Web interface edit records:

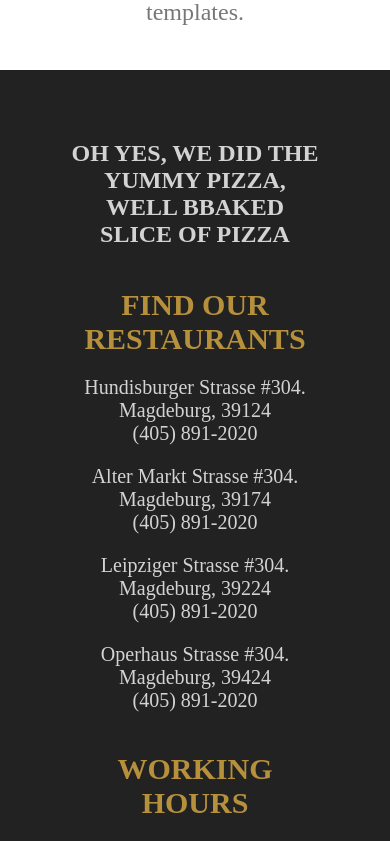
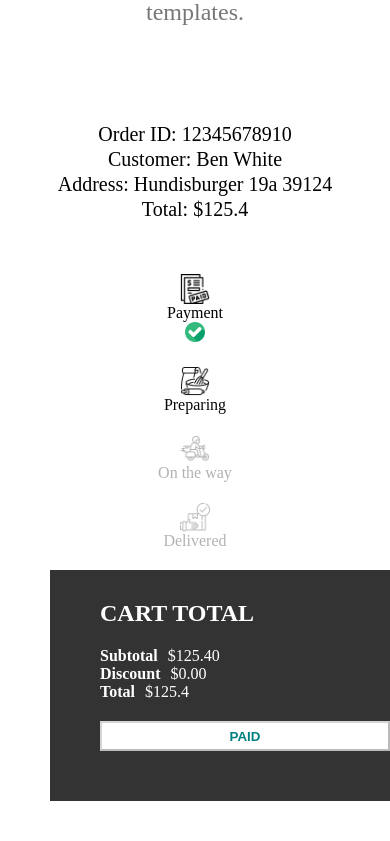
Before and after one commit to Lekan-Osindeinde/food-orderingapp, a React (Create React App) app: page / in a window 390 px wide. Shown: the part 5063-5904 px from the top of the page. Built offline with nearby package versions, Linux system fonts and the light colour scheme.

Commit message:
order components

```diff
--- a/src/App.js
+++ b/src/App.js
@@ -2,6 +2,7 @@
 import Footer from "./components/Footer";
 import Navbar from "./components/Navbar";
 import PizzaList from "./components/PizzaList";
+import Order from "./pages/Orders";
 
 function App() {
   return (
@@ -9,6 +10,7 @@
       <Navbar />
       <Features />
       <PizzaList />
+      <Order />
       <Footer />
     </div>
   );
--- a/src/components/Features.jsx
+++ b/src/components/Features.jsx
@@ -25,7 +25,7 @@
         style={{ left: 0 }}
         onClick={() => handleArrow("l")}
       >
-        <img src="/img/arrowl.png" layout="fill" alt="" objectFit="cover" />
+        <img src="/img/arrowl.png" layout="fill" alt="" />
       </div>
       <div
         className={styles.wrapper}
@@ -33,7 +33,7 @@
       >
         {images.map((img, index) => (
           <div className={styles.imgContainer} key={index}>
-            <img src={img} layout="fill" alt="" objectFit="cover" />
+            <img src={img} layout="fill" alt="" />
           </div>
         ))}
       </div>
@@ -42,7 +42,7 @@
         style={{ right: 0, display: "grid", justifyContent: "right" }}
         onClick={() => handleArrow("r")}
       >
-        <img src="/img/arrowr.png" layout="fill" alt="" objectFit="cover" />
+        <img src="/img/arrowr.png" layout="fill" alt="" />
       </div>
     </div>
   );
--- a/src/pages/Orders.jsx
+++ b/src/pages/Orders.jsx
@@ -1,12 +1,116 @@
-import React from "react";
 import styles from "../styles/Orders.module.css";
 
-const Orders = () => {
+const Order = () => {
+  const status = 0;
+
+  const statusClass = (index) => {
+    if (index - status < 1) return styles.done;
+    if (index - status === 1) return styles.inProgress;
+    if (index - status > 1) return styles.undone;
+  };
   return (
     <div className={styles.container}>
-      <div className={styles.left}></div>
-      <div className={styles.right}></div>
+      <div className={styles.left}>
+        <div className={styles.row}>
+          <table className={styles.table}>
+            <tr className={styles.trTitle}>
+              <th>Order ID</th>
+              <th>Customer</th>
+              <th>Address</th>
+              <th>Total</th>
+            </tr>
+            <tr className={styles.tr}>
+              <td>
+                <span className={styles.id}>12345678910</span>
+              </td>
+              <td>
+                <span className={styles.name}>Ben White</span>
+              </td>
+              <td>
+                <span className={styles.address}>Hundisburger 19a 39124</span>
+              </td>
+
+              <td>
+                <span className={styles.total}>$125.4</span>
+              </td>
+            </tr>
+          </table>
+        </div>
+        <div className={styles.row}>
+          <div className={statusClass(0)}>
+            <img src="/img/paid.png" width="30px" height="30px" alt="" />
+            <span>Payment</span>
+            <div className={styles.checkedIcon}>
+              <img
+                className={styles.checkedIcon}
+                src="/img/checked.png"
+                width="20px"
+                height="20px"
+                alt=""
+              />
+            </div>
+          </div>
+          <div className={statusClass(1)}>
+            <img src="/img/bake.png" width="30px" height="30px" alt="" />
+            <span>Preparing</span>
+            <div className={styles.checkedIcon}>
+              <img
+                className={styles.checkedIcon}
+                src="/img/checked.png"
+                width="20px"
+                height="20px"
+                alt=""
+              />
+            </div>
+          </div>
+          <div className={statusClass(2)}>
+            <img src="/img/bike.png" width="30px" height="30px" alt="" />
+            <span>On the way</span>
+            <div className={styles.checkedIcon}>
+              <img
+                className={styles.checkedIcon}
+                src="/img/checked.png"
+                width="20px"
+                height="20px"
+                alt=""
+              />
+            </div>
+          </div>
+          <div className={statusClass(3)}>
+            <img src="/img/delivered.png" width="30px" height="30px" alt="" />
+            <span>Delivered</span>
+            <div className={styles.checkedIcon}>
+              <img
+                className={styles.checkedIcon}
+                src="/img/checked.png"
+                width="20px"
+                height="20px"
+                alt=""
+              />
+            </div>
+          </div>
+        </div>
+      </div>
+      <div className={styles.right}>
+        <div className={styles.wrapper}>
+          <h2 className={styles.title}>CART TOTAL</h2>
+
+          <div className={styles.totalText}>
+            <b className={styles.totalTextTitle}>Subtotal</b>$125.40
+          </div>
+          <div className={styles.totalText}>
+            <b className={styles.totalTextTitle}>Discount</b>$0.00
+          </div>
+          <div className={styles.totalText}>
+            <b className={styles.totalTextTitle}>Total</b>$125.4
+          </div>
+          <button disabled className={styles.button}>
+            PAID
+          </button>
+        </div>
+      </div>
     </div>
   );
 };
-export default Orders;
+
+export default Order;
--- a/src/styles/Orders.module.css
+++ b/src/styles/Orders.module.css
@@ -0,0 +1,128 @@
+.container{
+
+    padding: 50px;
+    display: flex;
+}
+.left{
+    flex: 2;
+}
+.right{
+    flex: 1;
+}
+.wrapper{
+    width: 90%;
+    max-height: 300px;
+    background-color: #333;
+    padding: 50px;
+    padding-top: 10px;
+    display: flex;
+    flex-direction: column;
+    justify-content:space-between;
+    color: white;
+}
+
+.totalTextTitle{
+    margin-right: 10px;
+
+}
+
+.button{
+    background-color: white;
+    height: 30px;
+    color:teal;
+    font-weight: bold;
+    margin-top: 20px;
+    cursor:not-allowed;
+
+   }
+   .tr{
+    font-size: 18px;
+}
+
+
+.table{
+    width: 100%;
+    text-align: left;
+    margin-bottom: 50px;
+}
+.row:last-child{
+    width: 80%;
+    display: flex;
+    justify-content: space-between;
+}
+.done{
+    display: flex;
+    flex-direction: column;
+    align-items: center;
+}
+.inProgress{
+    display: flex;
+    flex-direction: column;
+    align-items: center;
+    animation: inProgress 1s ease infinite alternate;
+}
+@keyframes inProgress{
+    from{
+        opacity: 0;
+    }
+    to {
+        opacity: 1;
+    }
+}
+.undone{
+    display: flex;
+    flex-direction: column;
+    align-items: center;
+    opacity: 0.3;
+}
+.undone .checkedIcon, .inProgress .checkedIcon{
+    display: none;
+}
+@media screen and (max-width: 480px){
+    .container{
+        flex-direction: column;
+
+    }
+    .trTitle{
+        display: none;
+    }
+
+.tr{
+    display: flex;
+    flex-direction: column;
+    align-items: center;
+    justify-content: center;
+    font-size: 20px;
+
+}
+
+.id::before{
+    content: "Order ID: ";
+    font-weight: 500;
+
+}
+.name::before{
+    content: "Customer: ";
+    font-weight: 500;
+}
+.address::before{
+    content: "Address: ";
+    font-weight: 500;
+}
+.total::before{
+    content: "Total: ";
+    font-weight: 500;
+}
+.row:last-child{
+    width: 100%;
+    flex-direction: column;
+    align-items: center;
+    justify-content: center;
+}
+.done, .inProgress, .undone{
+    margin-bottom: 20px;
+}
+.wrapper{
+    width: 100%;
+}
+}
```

▶ _WHAT IS BEING ASKED_:
Drop the pictures; repeat each entry above exactly.

▶ _EXERCISE SOLUTION_:
Before and after one commit to Lekan-Osindeinde/food-orderingapp, a React (Create React App) app: page / in a window 390 px wide. Shown: the part 5063-5904 px from the top of the page. Built offline with nearby package versions, Linux system fonts and the light colour scheme.

Commit message:
order components

```diff
--- a/src/App.js
+++ b/src/App.js
@@ -2,6 +2,7 @@
 import Footer from "./components/Footer";
 import Navbar from "./components/Navbar";
 import PizzaList from "./components/PizzaList";
+import Order from "./pages/Orders";
 
 function App() {
   return (
@@ -9,6 +10,7 @@
       <Navbar />
       <Features />
       <PizzaList />
+      <Order />
       <Footer />
     </div>
   );
--- a/src/components/Features.jsx
+++ b/src/components/Features.jsx
@@ -25,7 +25,7 @@
         style={{ left: 0 }}
         onClick={() => handleArrow("l")}
       >
-        <img src="/img/arrowl.png" layout="fill" alt="" objectFit="cover" />
+        <img src="/img/arrowl.png" layout="fill" alt="" />
       </div>
       <div
         className={styles.wrapper}
@@ -33,7 +33,7 @@
       >
         {images.map((img, index) => (
           <div className={styles.imgContainer} key={index}>
-            <img src={img} layout="fill" alt="" objectFit="cover" />
+            <img src={img} layout="fill" alt="" />
           </div>
         ))}
       </div>
@@ -42,7 +42,7 @@
         style={{ right: 0, display: "grid", justifyContent: "right" }}
         onClick={() => handleArrow("r")}
       >
-        <img src="/img/arrowr.png" layout="fill" alt="" objectFit="cover" />
+        <img src="/img/arrowr.png" layout="fill" alt="" />
       </div>
     </div>
   );
--- a/src/pages/Orders.jsx
+++ b/src/pages/Orders.jsx
@@ -1,12 +1,116 @@
-import React from "react";
 import styles from "../styles/Orders.module.css";
 
-const Orders = () => {
+const Order = () => {
+  const status = 0;
+
+  const statusClass = (index) => {
+    if (index - status < 1) return styles.done;
+    if (index - status === 1) return styles.inProgress;
+    if (index - status > 1) return styles.undone;
+  };
   return (
     <div className={styles.container}>
-      <div className={styles.left}></div>
-      <div className={styles.right}></div>
+      <div className={styles.left}>
+        <div className={styles.row}>
+          <table className={styles.table}>
+            <tr className={styles.trTitle}>
+              <th>Order ID</th>
+              <th>Customer</th>
+              <th>Address</th>
+              <th>Total</th>
+            </tr>
+            <tr className={styles.tr}>
+              <td>
+                <span className={styles.id}>12345678910</span>
+              </td>
+              <td>
+                <span className={styles.name}>Ben White</span>
+              </td>
+              <td>
+                <span className={styles.address}>Hundisburger 19a 39124</span>
+              </td>
+
+              <td>
+                <span className={styles.total}>$125.4</span>
+              </td>
+            </tr>
+          </table>
+        </div>
+        <div className={styles.row}>
+          <div className={statusClass(0)}>
+            <img src="/img/paid.png" width="30px" height="30px" alt="" />
+            <span>Payment</span>
+            <div className={styles.checkedIcon}>
+              <img
+                className={styles.checkedIcon}
+                src="/img/checked.png"
+                width="20px"
+                height="20px"
+                alt=""
+              />
+            </div>
+          </div>
+          <div className={statusClass(1)}>
+            <img src="/img/bake.png" width="30px" height="30px" alt="" />
+            <span>Preparing</span>
+            <div className={styles.checkedIcon}>
+              <img
+                className={styles.checkedIcon}
+                src="/img/checked.png"
+                width="20px"
+                height="20px"
+                alt=""
+              />
+            </div>
+          </div>
+          <div className={statusClass(2)}>
+            <img src="/img/bike.png" width="30px" height="30px" alt="" />
+            <span>On the way</span>
+            <div className={styles.checkedIcon}>
+              <img
+                className={styles.checkedIcon}
+                src="/img/checked.png"
+                width="20px"
+                height="20px"
+                alt=""
+              />
+            </div>
+          </div>
+          <div className={statusClass(3)}>
+            <img src="/img/delivered.png" width="30px" height="30px" alt="" />
+            <span>Delivered</span>
+            <div className={styles.checkedIcon}>
+              <img
+                className={styles.checkedIcon}
+                src="/img/checked.png"
+                width="20px"
+                height="20px"
+                alt=""
+              />
+            </div>
+          </div>
+        </div>
+      </div>
+      <div className={styles.right}>
+        <div className={styles.wrapper}>
+          <h2 className={styles.title}>CART TOTAL</h2>
+
+          <div className={styles.totalText}>
+            <b className={styles.totalTextTitle}>Subtotal</b>$125.40
+          </div>
+          <div className={styles.totalText}>
+            <b className={styles.totalTextTitle}>Discount</b>$0.00
+          </div>
+          <div className={styles.totalText}>
+            <b className={styles.totalTextTitle}>Total</b>$125.4
+          </div>
+          <button disabled className={styles.button}>
+            PAID
+          </button>
+        </div>
+      </div>
     </div>
   );
 };
-export default Orders;
+
+export default Order;
--- a/src/styles/Orders.module.css
+++ b/src/styles/Orders.module.css
@@ -0,0 +1,128 @@
+.container{
+
+    padding: 50px;
+    display: flex;
+}
+.left{
+    flex: 2;
+}
+.right{
+    flex: 1;
+}
+.wrapper{
+    width: 90%;
+    max-height: 300px;
+    background-color: #333;
+    padding: 50px;
+    padding-top: 10px;
+    display: flex;
+    flex-direction: column;
+    justify-content:space-between;
+    color: white;
+}
+
+.totalTextTitle{
+    margin-right: 10px;
+
+}
+
+.button{
+    background-color: white;
+    height: 30px;
+    color:teal;
+    font-weight: bold;
+    margin-top: 20px;
+    cursor:not-allowed;
+
+   }
+   .tr{
+    font-size: 18px;
+}
+
+
+.table{
+    width: 100%;
+    text-align: left;
+    margin-bottom: 50px;
+}
+.row:last-child{
+    width: 80%;
+    display: flex;
+    justify-content: space-between;
+}
+.done{
+    display: flex;
+    flex-direction: column;
+    align-items: center;
+}
+.inProgress{
+    display: flex;
+    flex-direction: column;
+    align-items: center;
+    animation: inProgress 1s ease infinite alternate;
+}
+@keyframes inProgress{
+    from{
+        opacity: 0;
+    }
+    to {
+        opacity: 1;
+    }
+}
+.undone{
+    display: flex;
+    flex-direction: column;
+    align-items: center;
+    opacity: 0.3;
+}
+.undone .checkedIcon, .inProgress .checkedIcon{
+    display: none;
+}
+@media screen and (max-width: 480px){
+    .container{
+        flex-direction: column;
+
+    }
+    .trTitle{
+        display: none;
+    }
+
+.tr{
+    display: flex;
+    flex-direction: column;
+    align-items: center;
+    justify-content: center;
+    font-size: 20px;
+
+}
+
+.id::before{
+    content: "Order ID: ";
+    font-weight: 500;
+
+}
+.name::before{
+    content: "Customer: ";
+    font-weight: 500;
+}
+.address::before{
+    content: "Address: ";
+    font-weight: 500;
+}
+.total::before{
+    content: "Total: ";
+    font-weight: 500;
+}
+.row:last-child{
+    width: 100%;
+    flex-direction: column;
+    align-items: center;
+    justify-content: center;
+}
+.done, .inProgress, .undone{
+    margin-bottom: 20px;
+}
+.wrapper{
+    width: 100%;
+}
+}
```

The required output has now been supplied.